Journaling was one of the ways I coped with everything that happened. From my journaling habit, the exhibition and book Sketches and Regrets was born. Not to mention this blog, my poems, short stories, and hopefully more books to come! A practical tip from me includes a breathing technique called box breathing to help stay calm in extremely stressful situations. Another tip is to be committed to taking care of your body: drink a lot of water, go on walks or routine exercise, get enough sleep, and eat well.
For Tania, it is important to have other aspects of life to be able to focus on. Career, work, and other creative projects. Her late husband was an amazing person and she honors it, but life has to go on, especially because at the time she was responsible for a 1,5-year-old baby. There are also many resources out there including the Janda Becanda community that she created.
The complete interview is available on Grace’s Instagram channel (it’s mostly in Indonesian, with English sentences here and there). I hope this article helps to make the contents of our conversation accessible to more people.
One of the most illustrious women I have the privilege to get to know is Giok Hartono, wife of Budi Hartono, the richest person in Indonesia. He is listed on Forbes with a net worth of US $18billion, most of the fortune coming from their family business Djarumclove cigarettes and stakes in Bank Central Asia. His wife is well known to love and support a wide range of the arts from visual to performing. It is through her philanthropy in music that our paths crossed.
Tante Giok (or Auntie, as I called her) was a patron of Cascade Trio, Indonesia’s premiere piano trio which I co-founded, active around the region from 2014-2019. In addition to financial gifts, she also opened her private facilities for us to rehearse at while we were in Jakarta. There are only so few Steinway pianos in Indonesia, and to be able to practice on one was an unimaginable luxury. Needless to say, her support made a huge difference to our musical careers.
From several conversations with her, I observed some daily habits which I have since tried to implement in my life.
1. She takes cold water showers every morning.
Although this sounds like self-torture, it actually has health benefits from increasing endorphins, improving metabolism and blood circulation, all the way to beauty benefits for hair, skin, and scalp. Tante Giok looks about 20 years younger than her real age.
2. She exercises at least one hour every single day.
I will never forget how in my first meeting with her.

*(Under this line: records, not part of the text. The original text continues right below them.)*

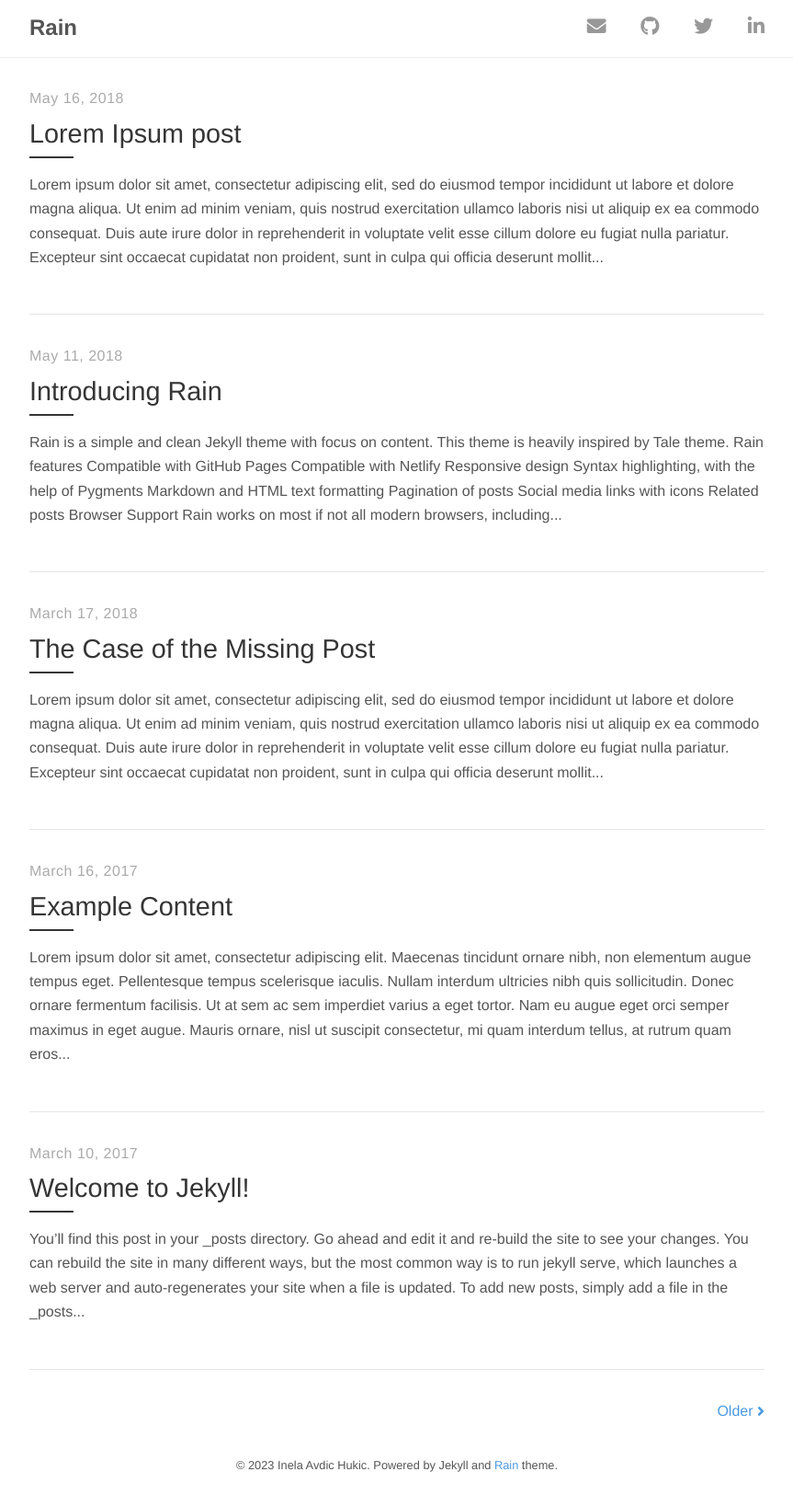
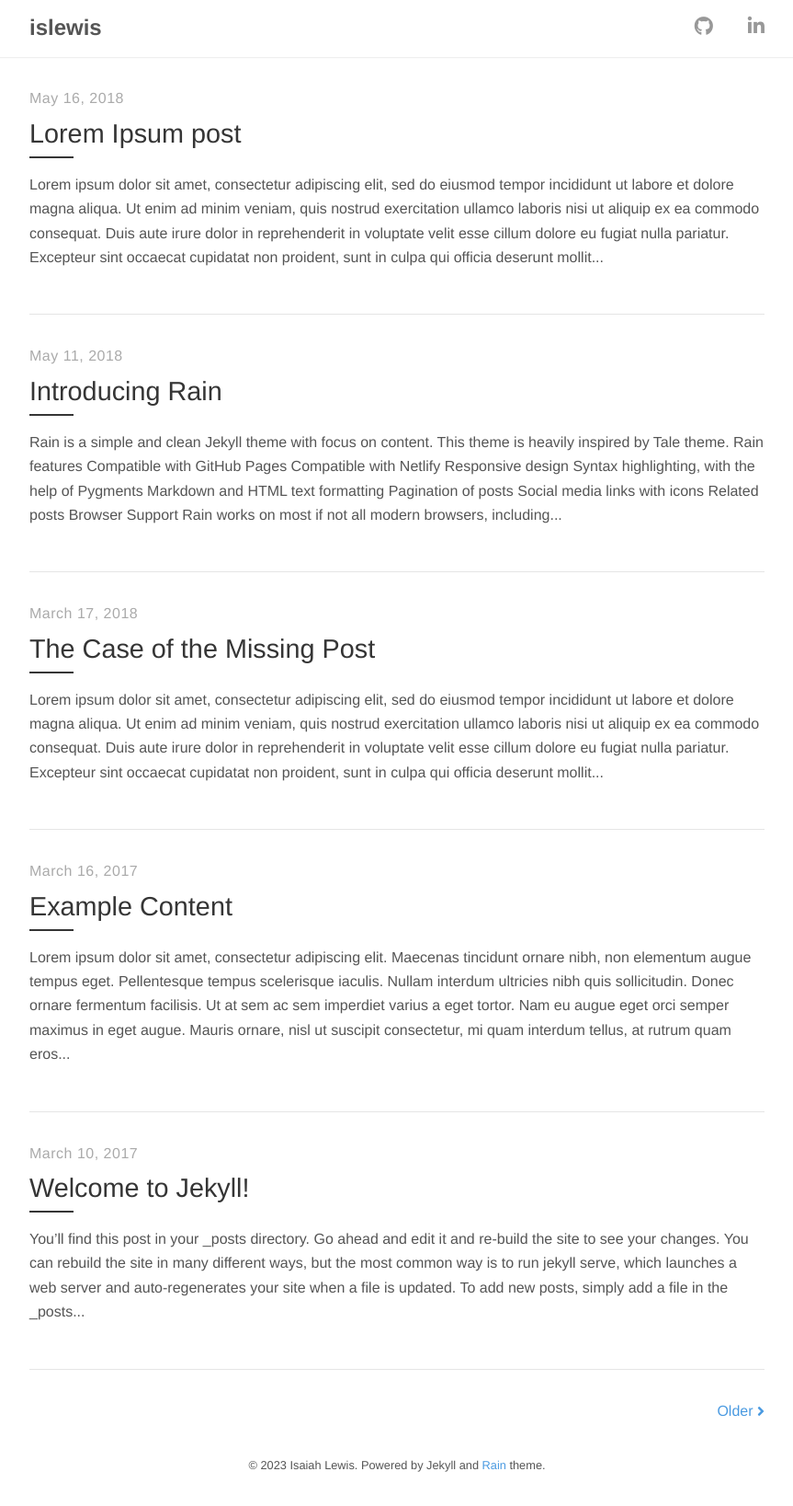
Before and after one commit to islewis/islewis.github.io, a Jekyll site: the page built from index.html, in a window 1280 px wide. Shown: the whole page at 92% size, without its empty margins (208-1071 px from the left). Built offline with Jekyll 4.4.1, drawn with Linux system fonts in a browser that asks for light colours; nearby versions of some CDN libraries; the list of posts is cut into pages by our own code.

Commit message:
Added in personal info for site

```diff
--- a/_config.yml
+++ b/_config.yml
@@ -1,13 +1,13 @@
 # Site settings
-title:          Rain
-description:    "Rain is a simple and clean Jekyll theme with focus on content."
-url:            https://github.com/inelaah/rain
+title:          islewis
+description:    "Just some thoughts"
+url:            islewis.github.io
 
 # Author
 author:
-  name:         Inela Avdic Hukic
-  email:        inelaah@gmail.com
-  url:          https://inelaah.com
+  name:         Isaiah Lewis
+  #email:       example@gmail.com
+  url:          islewis.github.io
 
 # Build settings
 markdown:       kramdown
@@ -34,7 +34,6 @@ related_posts_section:
 
 # Links to social media
 social:
-  email: inelaah@gmail.com
-  github: https://github.com/inelaah
-  twitter: https://twitter.com
-  linkedin: https://ba.linkedin.com/in/inela-avdic-hukic-322354131
+  #email: example@gmail.com
+  github: https://github.com/islewis
+  linkedin: https://www.linkedin.com/in/isalewis/
```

She proudly told me that she could still do the splits, and promptly demonstrated it right in front of me. I was speechless-not just because she was so flexible at her age, but more because I certainly did not expect the wealthiest lady in Indonesia to be so…unorthodox.
3. She always responds to her WhatsApp messages.
She might not respond immediately, but she would respond at least within 1-2 days. For someone like me who has done so much fundraising (this is the reality of a musicians’ life), I have gotten hundreds of rejected asks, and even more ignored asks. I was used to being disregarded by “important” people who had a lot of money. From getting to know her, I learned that truly important people don’t make other people feel bad. On the contrary, they make YOU feel important. Her default mode is treating everyone with respect, even the lowest person in the social chain.
I’ve been very lucky to be able to learn these lessons from Tante Giok Hartono. Are there super successful people that have surprised or inspired you with their daily habits?
Featured image: Giok Hartono as the goddess Dewi Banowati with Ali Marsudi as the heroic Arjuna in a wayang performance, December 2015.Photographed by Romli Sawunggaling.